Adams Furniture - The Style And Its Motif
( Originally Published Early 1900's )
To realise the true style founded by Robert Adam, it is advisable to examine carefully examples of that style to be seen in museums and private collections. Most of his furniture was made of mahogany, carved and sometimes gilded in French style. Satin-wood also was used, relieved by urns and oval paterce. Sometimes his furniture was painted so as to harmonise with room decoration. In the more important pieces Wedgwood medallions were frequently introduced. His object throughout was to provide furniture in harmony with his style of house decoration; as in his architecture early classic Italian art influenced his design. French art also influenced some of his decorative work, especially that in which he introduced miniature paintings and plaques. Constructively, no doubt, Adam was indebted to Chippendale in his early works, but he soon deviated from the style or motif of existing furniture. It is said that Robert Adam shared Thomas Chippendale's preference for rich-toned Spanish Cuban mahogany. In his earlier works he seems to have been somewhat in-different to the coverings of his furniture, but later he designed special textile fabrics, and recommended them as being suitable for his own style.
To briefly refer to some of the characteristics of the Adam style as applied to furniture, it may be pointed out that Robert Adam was the first to make use of a splat of lyre form, a style of ornament which was much copied by Sheraton in later years. In Adam chairs, which are mostly of square form, small panels in the top row are noticeable. Griffins are sometimes introduced between the splat and the seat. There is also some low relief carving of classical designs. Classical figures form the supports of the roll back arms of chairs. Chair legs became round or square, tapering downwards, often fluted.

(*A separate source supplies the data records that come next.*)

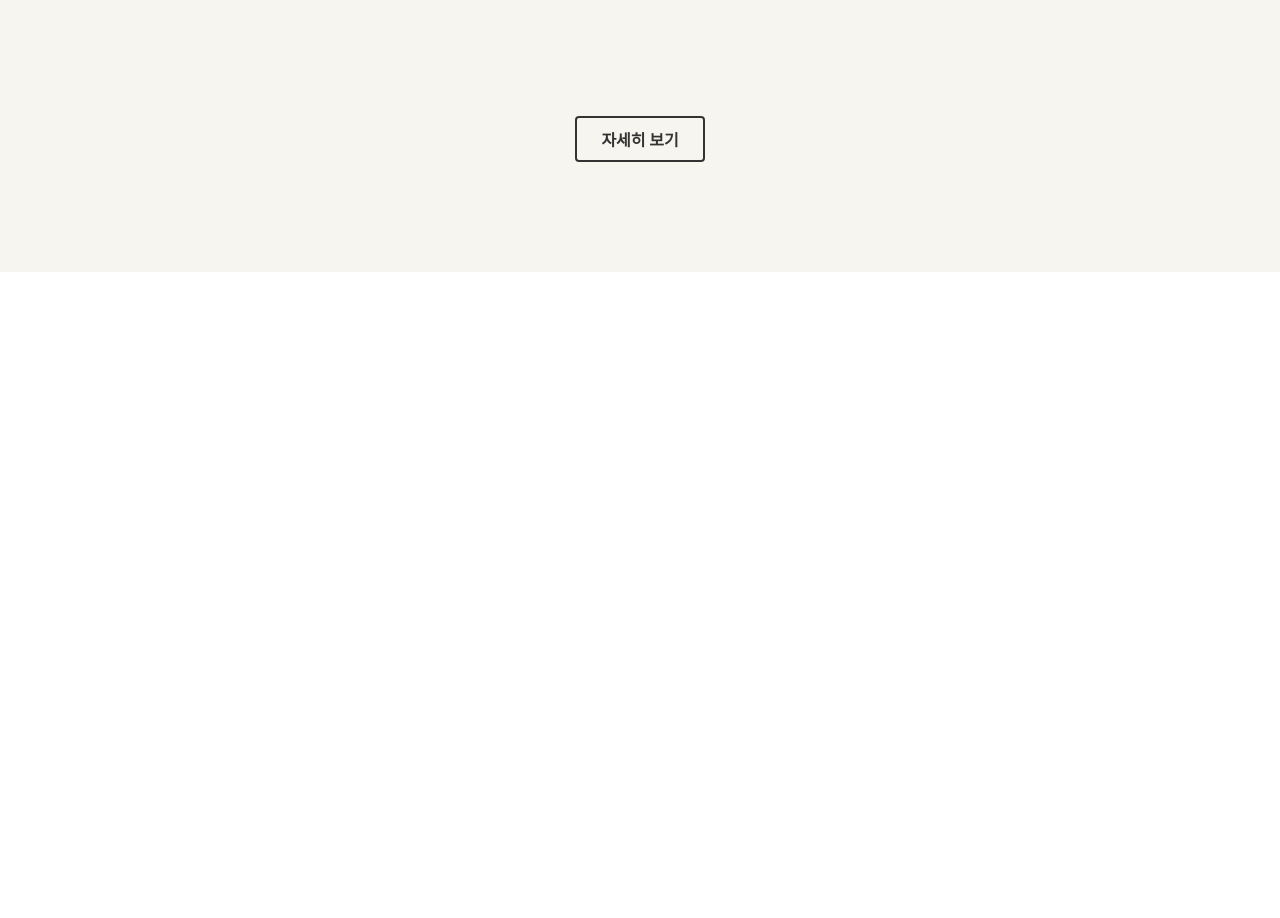
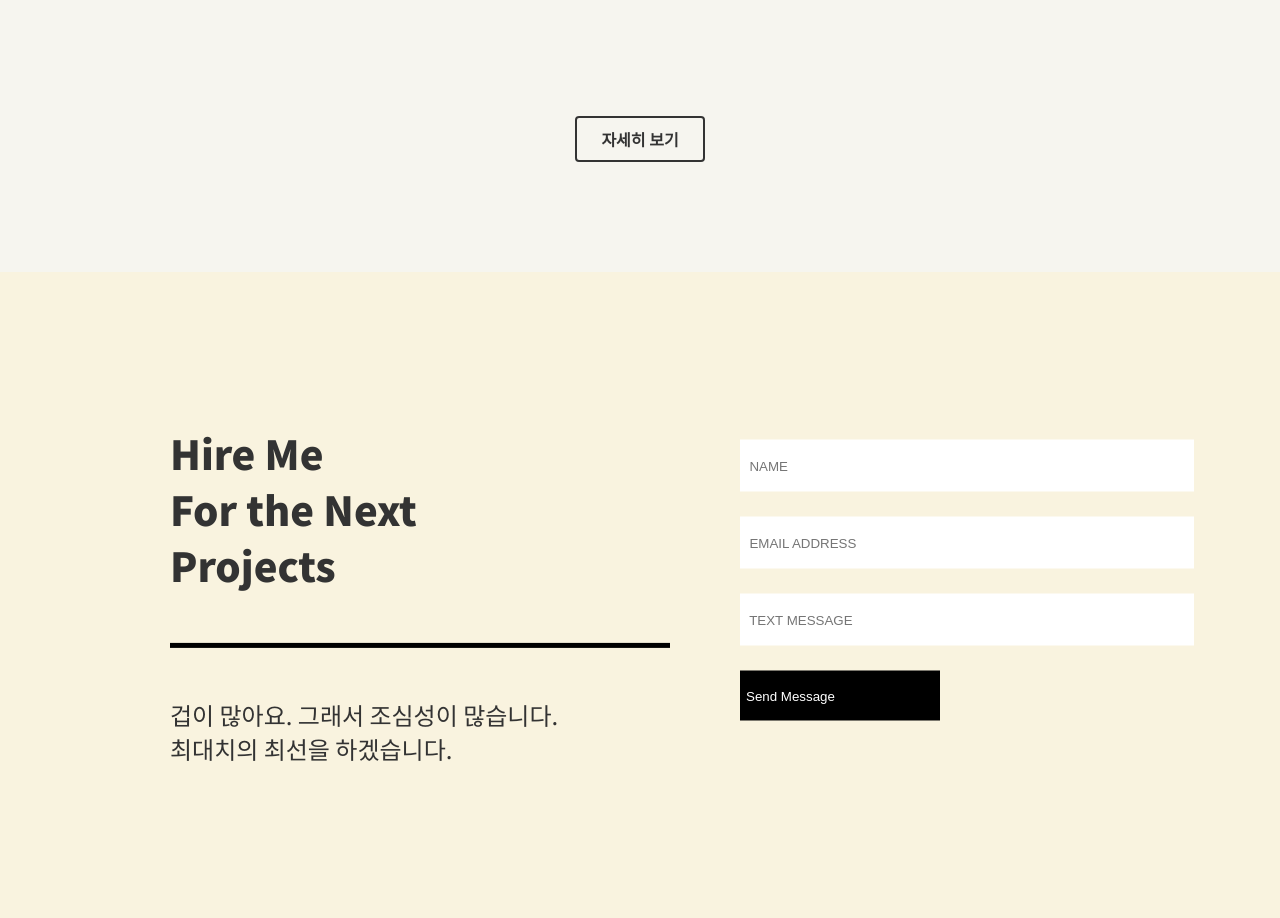
Before and after one commit to 33jumpstreet/portfolio2, a plain HTML site: page index.html in a window 1280 px wide. Shown: the part 2044-2962 px from the top of the page. Before the commit the page ends 2316 px from the top, so only its background shows below. Drawn offline with nearby package versions, Linux system fonts and the light colour scheme.

Commit message:
contact section

```diff
--- a/css/style.css
+++ b/css/style.css
@@ -119,7 +119,7 @@ header .inner .logo-text p:last-child {
 header .inner .header-menu {
   position: absolute;
   top: 10px;
-  right: 0;
+  right: -100px;
   margin: auto;
 }
 header .inner .header-menu .menu {
@@ -340,3 +340,56 @@ header .inner .header-menu .menu li a:hover {
 .projects .swiper-button-next:after {
   display: none;
 }
+
+/* section - contact */
+.contact {
+  background-color: #f9f3df;
+}
+.contact .inner {
+  position: relative;
+  width: 1100px;
+  height: 646px;
+  margin: 0 auto;
+}
+.contact .contact_area .left {
+  position: absolute;
+  top: 50%;
+  transform: translate(80px, -50%);
+  width: 500px;
+}
+.contact .contact_area .left .title {
+  font-size: 40px;
+  font-weight: 1000;
+  margin-bottom: 50px;
+}
+.contact .contact_area .left .sub {
+  padding-top: 50px;
+  font-size: 24px;
+  font-weight: 400;
+  border-top: 5px solid #000;
+}
+.contact .contact_area .right {
+  position: absolute;
+  top: 50%;
+  transform: translate(650px, -50%);
+  width: 550px;
+}
+.contact .contact_area .right input {
+  width: 450px;
+  margin-bottom: 25px;
+  height: 50px;
+  text-align: left;
+  border: none;
+}
+.contact .contact_area .right button {
+  width: 200px;
+  margin-bottom: 30px;
+  height: 50px;
+  text-align: left;
+  background-color: #000;
+  color: #fff;
+  border: none;
+}
+.contact .contact_area .right button:hover {
+  background-color: #ff5d5d;
+}
--- a/index.html
+++ b/index.html
@@ -184,6 +184,39 @@
   </section>
   <!-- // section - projects  -->
 
-
+  <!--section - contact -->
+  <section class="contact">
+    <div class="inner">
+      <div class="contact_area">
+        <div class="left">
+          <div class="title">
+            Hire Me <br />
+            For the Next <br />
+            Projects
+          </div>
+          <div class="sub">
+            겁이 많아요. 그래서 조심성이 많습니다.<br />
+            최대치의 최선을 하겠습니다.
+          </div>
+        </div>
+        <div class="right">
+          <div>
+            <input type="text" id="name" name="name" placeholder="  NAME">
+            <label for="name"></label>
+          </div>
+          <div>
+            <input type="email" id="email" name="email" placeholder="  EMAIL ADDRESS">
+            <label for="email"></label>
+          </div>
+          <div>
+            <input type="text" id="message" name="message" placeholder="  TEXT MESSAGE">
+            <label for="message"></label>
+          </div>
+          <button type="submit">Send Message</button>
+        </div>
+      </div>
+    </div>
+  </section>
+  <!--// section - contact -->
 </body>
 </html>
```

Robert Adam introduced a honeysuckle design, found on many pieces of furniture. Adam sideboards with pedestal cupboards surmounted by urns have already been referred to, and it is noteworthy that they were very appropriate to his style of architecture which frequently included suitable recesses, that suggested the use of a larger table than the older side or carrying tables which at one time sufficed. Cabinets were extensively designed, and some very beautiful inlaid commodes in which painted plaques were introduced are among the choicer specimens of Adam furniture. Another feature worthy of note is found in the sphinxes and classical figures which give the Adam style such characteristic decorative form. In addition to these commoner forms of furniture, Robert Adam paid much attention to fire-screens, clock-cases, bedsteads, mirror-frames, and organ-cases, and as time went on the style he propounded was applied to many smaller ornamental objects, for his main object seems to have been to provide the householder with furniture and household requisites of every kind in harmony with the home surroundings.

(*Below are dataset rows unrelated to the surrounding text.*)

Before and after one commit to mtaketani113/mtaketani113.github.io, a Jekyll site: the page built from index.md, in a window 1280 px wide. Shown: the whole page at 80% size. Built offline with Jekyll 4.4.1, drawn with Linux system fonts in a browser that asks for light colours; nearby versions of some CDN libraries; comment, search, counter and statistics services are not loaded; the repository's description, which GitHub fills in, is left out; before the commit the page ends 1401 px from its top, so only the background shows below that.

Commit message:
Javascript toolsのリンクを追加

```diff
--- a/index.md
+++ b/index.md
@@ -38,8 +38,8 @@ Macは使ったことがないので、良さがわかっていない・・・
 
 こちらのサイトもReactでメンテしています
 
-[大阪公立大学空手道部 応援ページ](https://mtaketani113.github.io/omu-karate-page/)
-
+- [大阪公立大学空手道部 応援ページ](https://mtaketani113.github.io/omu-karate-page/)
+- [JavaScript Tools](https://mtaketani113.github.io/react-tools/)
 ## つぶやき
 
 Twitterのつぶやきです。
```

Fig. 50 illustrates the Adam influence in design upon a very handsome mahogany sideboard of the period 1795-1800. There are the beautiful fluted legs on square plinth feet, the oval ornament and handsome cellarets, the brass rail being suggestive of the style adopted generally in later years.
Fig. 51 is a settee of Adam design upholstered in crimson damask of the period. The chaste ornament of the legs and the central design in which an urn figures, are all characteristic of the scheme of decoration so often adopted by the Brothers Adam.
Many of the beds made at the time show traces of the Adam influence, the posts were well carved and fluted, and the lower portions decorative ; the hangings, too, being in keeping with the style then prevailing.